> **What this task involves**: Would you copy the material below word for word, beginning with its first line and ending with the line that contains "further documentation, added"?

Start of Available data

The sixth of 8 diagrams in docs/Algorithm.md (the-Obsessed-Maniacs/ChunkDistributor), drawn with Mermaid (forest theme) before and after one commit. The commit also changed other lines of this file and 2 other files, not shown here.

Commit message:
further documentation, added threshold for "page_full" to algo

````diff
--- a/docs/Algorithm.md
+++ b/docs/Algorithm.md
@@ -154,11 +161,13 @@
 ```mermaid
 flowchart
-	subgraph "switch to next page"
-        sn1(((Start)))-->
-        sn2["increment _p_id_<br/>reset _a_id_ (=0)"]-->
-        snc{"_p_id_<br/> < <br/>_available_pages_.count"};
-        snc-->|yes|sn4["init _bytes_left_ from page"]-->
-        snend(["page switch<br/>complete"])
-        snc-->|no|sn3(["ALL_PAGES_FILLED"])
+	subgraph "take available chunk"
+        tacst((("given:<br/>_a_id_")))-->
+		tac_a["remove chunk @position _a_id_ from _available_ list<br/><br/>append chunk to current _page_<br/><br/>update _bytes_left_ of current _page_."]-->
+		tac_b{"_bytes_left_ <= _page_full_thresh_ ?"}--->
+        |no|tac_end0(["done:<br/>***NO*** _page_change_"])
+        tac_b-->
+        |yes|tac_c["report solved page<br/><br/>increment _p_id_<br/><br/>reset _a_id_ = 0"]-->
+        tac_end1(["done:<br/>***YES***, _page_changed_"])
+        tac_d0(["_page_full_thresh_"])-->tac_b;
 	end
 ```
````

End of Available data

> **Worked solution**:
The sixth of 8 diagrams in docs/Algorithm.md (the-Obsessed-Maniacs/ChunkDistributor), drawn with Mermaid (forest theme) before and after one commit. The commit also changed other lines of this file and 2 other files, not shown here.

Commit message:
further documentation, added threshold for "page_full" to algo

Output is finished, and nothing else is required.